In Brooklyn Heights, the Muse Will Cost You

Agreed: Williamsburg’s hipper, Dumbo’s artsier, and Park Slope has better schools (just watch where you park those strollers). But Brooklyn Heights loyalists maintain it’s still the most enchanting spot in the borough. So many exquisite townhomes line its streets, the phrase “brownstone Brooklyn” was probably coined specifically for the neighborhood. (Nearly the whole area is protected as a historic district by the Landmarks Preservation Commission.) In the past, writers have descended here seeking their muse — Truman Capote, Carson McCullers, and Norman Mailer all called it home — lured by the quiet and remove. But literary types still seeking glory couldn’t afford it now: It’s easily one of the priciest neighborhoods in Brooklyn, with some houses as expensive as anything you’ll find in Manhattan. Apparently, all that beauty and history — the view from the promenade! Those cobblestone streets! — don’t come cheap. Still interested? Easter weekend means limited appointments, but plan a walk through the neighborhood after brunch. Find a new home after the jump. —S. Jhoanna Robledo

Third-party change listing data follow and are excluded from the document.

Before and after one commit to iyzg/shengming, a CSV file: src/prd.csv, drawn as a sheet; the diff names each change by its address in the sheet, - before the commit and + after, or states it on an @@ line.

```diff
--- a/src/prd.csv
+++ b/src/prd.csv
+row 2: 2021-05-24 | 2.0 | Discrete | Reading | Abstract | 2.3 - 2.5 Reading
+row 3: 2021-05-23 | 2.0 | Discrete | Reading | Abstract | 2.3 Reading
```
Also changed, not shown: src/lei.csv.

70 Clark St., nr. Henry St., Apt. 4L

Saturday, noon–1:30 p.m.



195 Adams St., nr. Tillary St., Apt. 2F

Sunday, by appointment (Jordan Glickstein, 646-732-3597)


75 Henry St., nr. Orange St.
Saturday and Sunday, by appointment (Madeline Williamson, 718-780-8115)


39 Sidney Pl., nr. Joralemon St.

Sunday, by appointment (Danielle Mosse, 917-501-5700)

$3.495 million

In Brooklyn Heights, the Muse Will Cost You